- _Directions for this task_: Scan the entries below and extract each line with the word "from" in it.

[Code change snippets]
^^^^^^^^

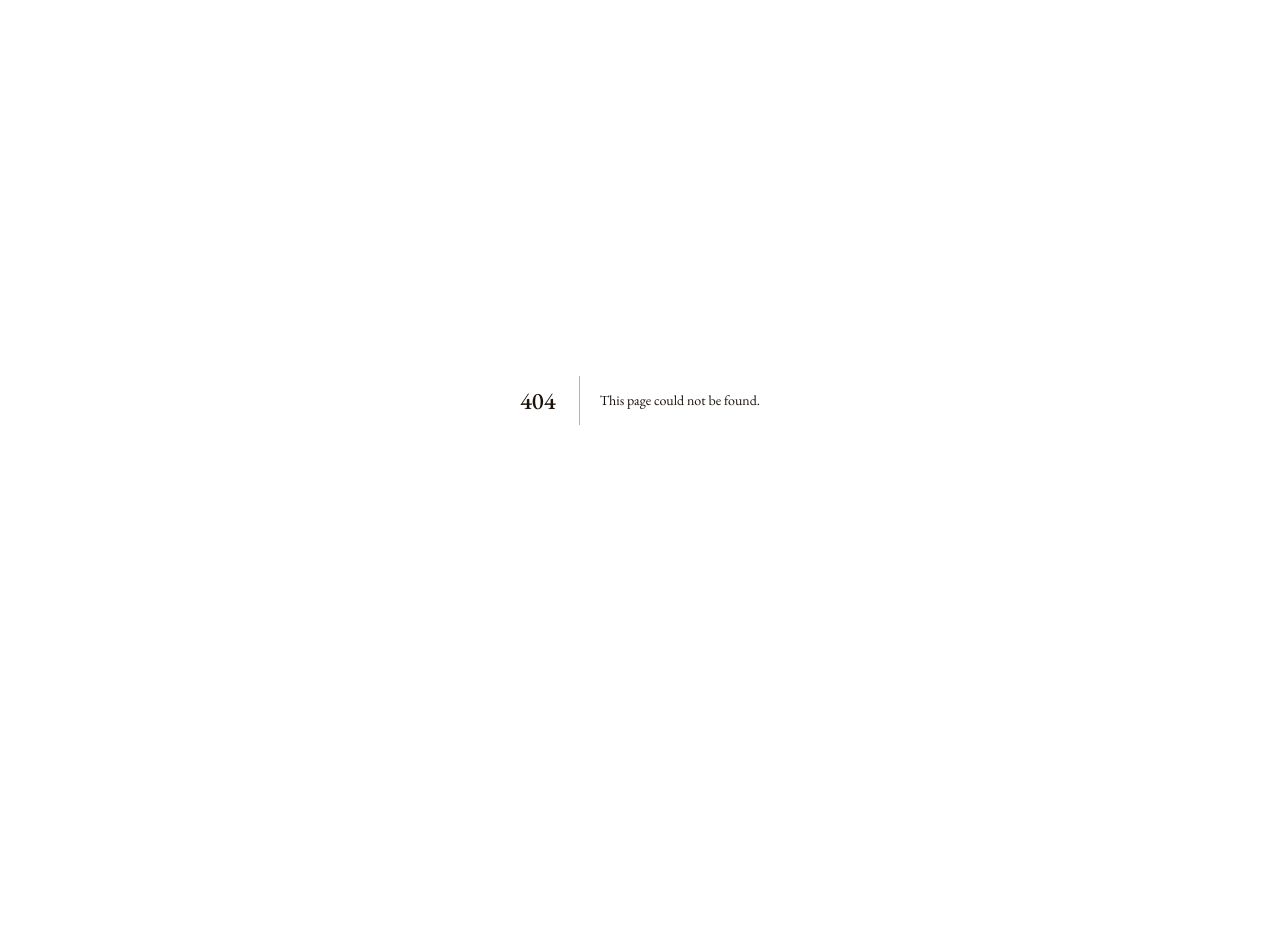
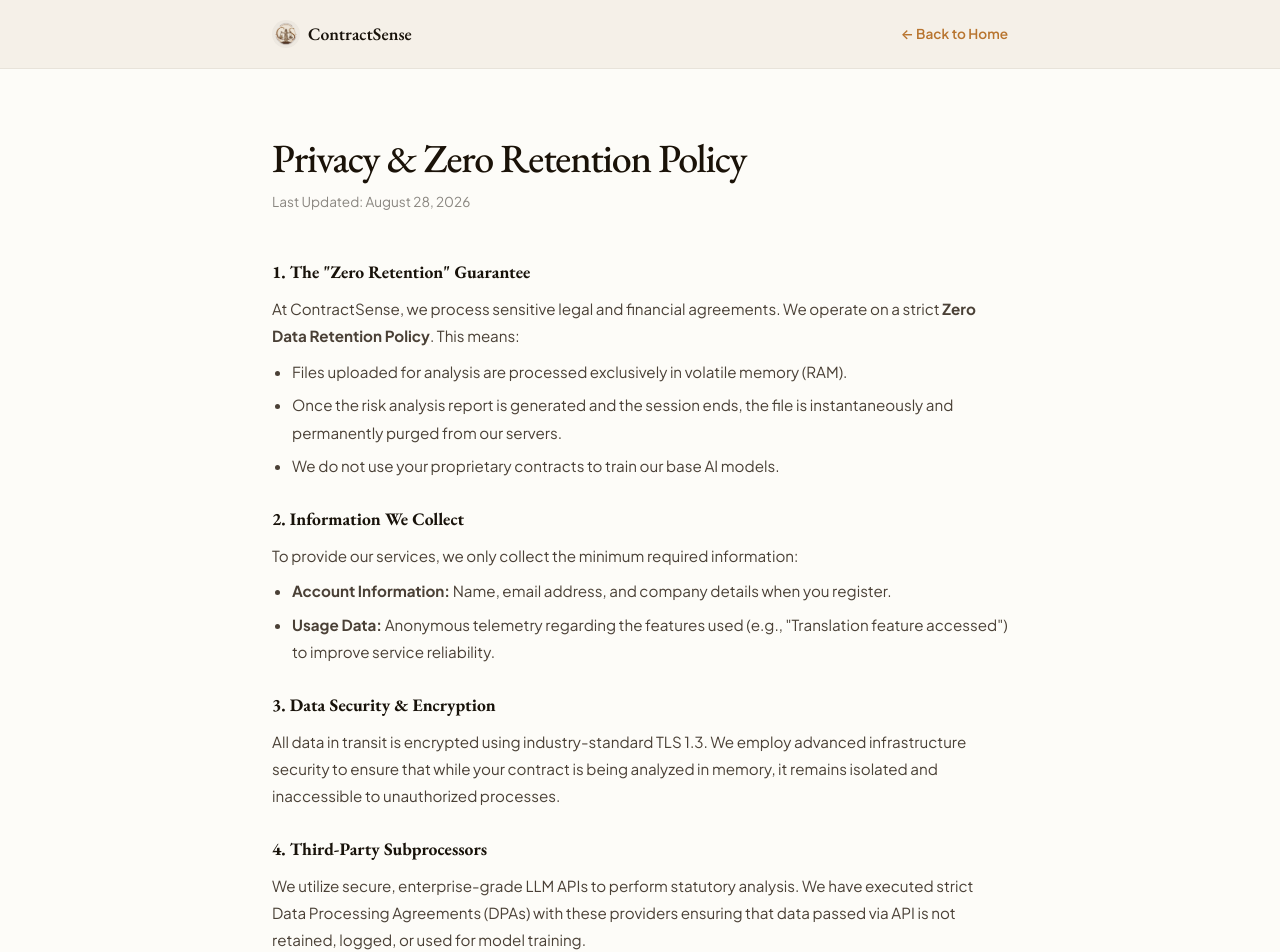
Before and after one commit to JohnValmont/ContractSense, a Next.js app in the folder frontend/: page /privacy in a window 1280 px wide. Before the commit this address had no page. Shown: the top 952 px of the page. Before the commit the page ends 800 px from the top, so only its background shows below. Built offline with nearby package versions, Linux system fonts and the light colour scheme.

Commit message:
feat: add Privacy Policy and Terms of Service pages, ensure all footer quick links work properly

```diff
--- /dev/null
+++ b/frontend/src/app/privacy/page.tsx
@@ -0,0 +1,61 @@
+import Link from "next/link";
+import Logo from "../components/Logo";
+
+export default function PrivacyPolicy() {
+  return (
+    <div style={{ minHeight: "100vh", background: "#FDFCF8", color: "#18120A", fontFamily: "var(--font-sans)" }}>
+      <header style={{ borderBottom: "1px solid rgba(24,18,10,0.06)", background: "#F5F0E8" }}>
+        <nav style={{ maxWidth: 800, margin: "0 auto", padding: "1.25rem 2rem", display: "flex", justifyContent: "space-between", alignItems: "center" }}>
+          <Link href="/" style={{ display: "flex", alignItems: "center", gap: "0.5rem", textDecoration: "none" }}>
+            <Logo size={28} />
+            <span style={{ fontFamily: "'EB Garamond', Georgia, serif", fontSize: "1.1rem", fontWeight: 600, color: "#18120A" }}>ContractSense</span>
+          </Link>
+          <Link href="/" style={{ fontSize: "0.85rem", fontWeight: 600, color: "#B8742E", textDecoration: "none" }}>← Back to Home</Link>
+        </nav>
+      </header>
+
+      <main style={{ maxWidth: 800, margin: "0 auto", padding: "4rem 2rem 6rem" }}>
+        <div style={{ marginBottom: "3rem" }}>
+          <h1 style={{ fontFamily: "'EB Garamond', Georgia, serif", fontSize: "2.5rem", fontWeight: 500, letterSpacing: "-0.03em", marginBottom: "0.5rem" }}>Privacy & Zero Retention Policy</h1>
+          <p style={{ color: "rgba(24,18,10,0.5)", fontSize: "0.85rem" }}>Last Updated: August 28, 2026</p>
+        </div>
+
+        <div style={{ fontSize: "0.95rem", lineHeight: 1.8, color: "#4A4036", display: "flex", flexDirection: "column", gap: "1.75rem" }}>
+          <section>
+            <h2 style={{ fontSize: "1.1rem", fontWeight: 700, color: "#18120A", marginBottom: "0.75rem" }}>1. The "Zero Retention" Guarantee</h2>
+            <p>At ContractSense, we process sensitive legal and financial agreements. We operate on a strict <strong>Zero Data Retention Policy</strong>. This means:</p>
+            <ul style={{ paddingLeft: "1.25rem", marginTop: "0.5rem", display: "flex", flexDirection: "column", gap: "0.4rem" }}>
+              <li>Files uploaded for analysis are processed exclusively in volatile memory (RAM).</li>
+              <li>Once the risk analysis report is generated and the session ends, the file is instantaneously and permanently purged from our servers.</li>
+              <li>We do not use your proprietary contracts to train our base AI models.</li>
+            </ul>
+          </section>
+
+          <section>
+            <h2 style={{ fontSize: "1.1rem", fontWeight: 700, color: "#18120A", marginBottom: "0.75rem" }}>2. Information We Collect</h2>
+            <p>To provide our services, we only collect the minimum required information:</p>
+            <ul style={{ paddingLeft: "1.25rem", marginTop: "0.5rem", display: "flex", flexDirection: "column", gap: "0.4rem" }}>
+              <li><strong>Account Information:</strong> Name, email address, and company details when you register.</li>
+              <li><strong>Usage Data:</strong> Anonymous telemetry regarding the features used (e.g., "Translation feature accessed") to improve service reliability.</li>
+            </ul>
+          </section>
+
+          <section>
+            <h2 style={{ fontSize: "1.1rem", fontWeight: 700, color: "#18120A", marginBottom: "0.75rem" }}>3. Data Security & Encryption</h2>
+            <p>All data in transit is encrypted using industry-standard TLS 1.3. We employ advanced infrastructure security to ensure that while your contract is being analyzed in memory, it remains isolated and inaccessible to unauthorized processes.</p>
+          </section>
+
+          <section>
+            <h2 style={{ fontSize: "1.1rem", fontWeight: 700, color: "#18120A", marginBottom: "0.75rem" }}>4. Third-Party Subprocessors</h2>
+            <p>We utilize secure, enterprise-grade LLM APIs to perform statutory analysis. We have executed strict Data Processing Agreements (DPAs) with these providers ensuring that data passed via API is not retained, logged, or used for model training.</p>
+          </section>
+
+          <section>
+            <h2 style={{ fontSize: "1.1rem", fontWeight: 700, color: "#18120A", marginBottom: "0.75rem" }}>5. Contact Us</h2>
+            <p>For any privacy-related concerns or to request the deletion of your account data, please contact our compliance team at <strong>privacy@contractsense.com</strong>.</p>
+          </section>
+        </div>
+      </main>
+    </div>
+  );
+}
--- /dev/null
+++ b/frontend/src/app/terms/page.tsx
@@ -0,0 +1,57 @@
+import Link from "next/link";
+import Logo from "../components/Logo";
+
+export default function TermsOfService() {
+  return (
+    <div style={{ minHeight: "100vh", background: "#FDFCF8", color: "#18120A", fontFamily: "var(--font-sans)" }}>
+      <header style={{ borderBottom: "1px solid rgba(24,18,10,0.06)", background: "#F5F0E8" }}>
+        <nav style={{ maxWidth: 800, margin: "0 auto", padding: "1.25rem 2rem", display: "flex", justifyContent: "space-between", alignItems: "center" }}>
+          <Link href="/" style={{ display: "flex", alignItems: "center", gap: "0.5rem", textDecoration: "none" }}>
+            <Logo size={28} />
+            <span style={{ fontFamily: "'EB Garamond', Georgia, serif", fontSize: "1.1rem", fontWeight: 600, color: "#18120A" }}>ContractSense</span>
+          </Link>
+          <Link href="/" style={{ fontSize: "0.85rem", fontWeight: 600, color: "#B8742E", textDecoration: "none" }}>← Back to Home</Link>
+        </nav>
+      </header>
+
+      <main style={{ maxWidth: 800, margin: "0 auto", padding: "4rem 2rem 6rem" }}>
+        <div style={{ marginBottom: "3rem" }}>
+          <h1 style={{ fontFamily: "'EB Garamond', Georgia, serif", fontSize: "2.5rem", fontWeight: 500, letterSpacing: "-0.03em", marginBottom: "0.5rem" }}>Terms of Service</h1>
+          <p style={{ color: "rgba(24,18,10,0.5)", fontSize: "0.85rem" }}>Last Updated: August 28, 2026</p>
+        </div>
+
+        <div style={{ fontSize: "0.95rem", lineHeight: 1.8, color: "#4A4036", display: "flex", flexDirection: "column", gap: "1.75rem" }}>
+          <section>
+            <h2 style={{ fontSize: "1.1rem", fontWeight: 700, color: "#18120A", marginBottom: "0.75rem" }}>1. Acceptance of Terms</h2>
+            <p>By accessing and using ContractSense ("the Service"), you agree to be bound by these Terms of Service. If you do not agree to these terms, please do not use the Service.</p>
+          </section>
+
+          <section>
+            <h2 style={{ fontSize: "1.1rem", fontWeight: 700, color: "#18120A", marginBottom: "0.75rem" }}>2. Nature of Service & Disclaimer</h2>
+            <p><strong>Not Legal Advice:</strong> ContractSense provides AI-powered contract analysis, statutory risk flagging (including MSMED Act 2006 compliance), and regional translation services. The output generated by the Service is for informational and auditing purposes only. It does not constitute formal legal advice, and no attorney-client relationship is formed. You should always consult a qualified legal professional before executing any legal agreement.</p>
+          </section>
+
+          <section>
+            <h2 style={{ fontSize: "1.1rem", fontWeight: 700, color: "#18120A", marginBottom: "0.75rem" }}>3. User Responsibilities</h2>
+            <p>You agree not to:</p>
+            <ul style={{ paddingLeft: "1.25rem", marginTop: "0.5rem", display: "flex", flexDirection: "column", gap: "0.4rem" }}>
+              <li>Upload documents containing classified government data, illicit material, or content you do not have the right to process.</li>
+              <li>Attempt to reverse-engineer, decompile, or extract the source code of the Service.</li>
+              <li>Use the Service to generate advice for third parties without disclosing the automated nature of the analysis.</li>
+            </ul>
+          </section>
+
+          <section>
+            <h2 style={{ fontSize: "1.1rem", fontWeight: 700, color: "#18120A", marginBottom: "0.75rem" }}>4. Limitation of Liability</h2>
+            <p>To the maximum extent permitted by law, ContractSense shall not be liable for any indirect, incidental, special, consequential or punitive damages, or any loss of profits or revenues, whether incurred directly or indirectly, or any loss of data, use, goodwill, or other intangible losses resulting from your use of the Service or reliance on its analysis.</p>
+          </section>
+
+          <section>
+            <h2 style={{ fontSize: "1.1rem", fontWeight: 700, color: "#18120A", marginBottom: "0.75rem" }}>5. Governing Law</h2>
+            <p>These Terms shall be governed by and construed in accordance with the laws of India. Any disputes arising under these Terms shall be subject to the exclusive jurisdiction of the courts located in New Delhi, India.</p>
+          </section>
+        </div>
+      </main>
+    </div>
+  );
+}
```
Also changed, not shown: frontend/src/app/page.tsx (+7 -7 lines).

^^^^^^^^

- _Your response_:
Before and after one commit to JohnValmont/ContractSense, a Next.js app in the folder frontend/: page /privacy in a window 1280 px wide. Before the commit this address had no page. Shown: the top 952 px of the page. Before the commit the page ends 800 px from the top, so only its background shows below. Built offline with nearby package versions, Linux system fonts and the light colour scheme.
+import Link from "next/link";
+import Logo from "../components/Logo";
+              <li>Once the risk analysis report is generated and the session ends, the file is instantaneously and permanently purged from our servers.</li>
+import Link from "next/link";
+import Logo from "../components/Logo";
+            <p>To the maximum extent permitted by law, ContractSense shall not be liable for any indirect, incidental, special, consequential or punitive damages, or any loss of profits or revenues, whether incurred directly or indirectly, or any loss of data, use, goodwill, or other intangible losses resulting from your use of the Service or reliance on its analysis.</p>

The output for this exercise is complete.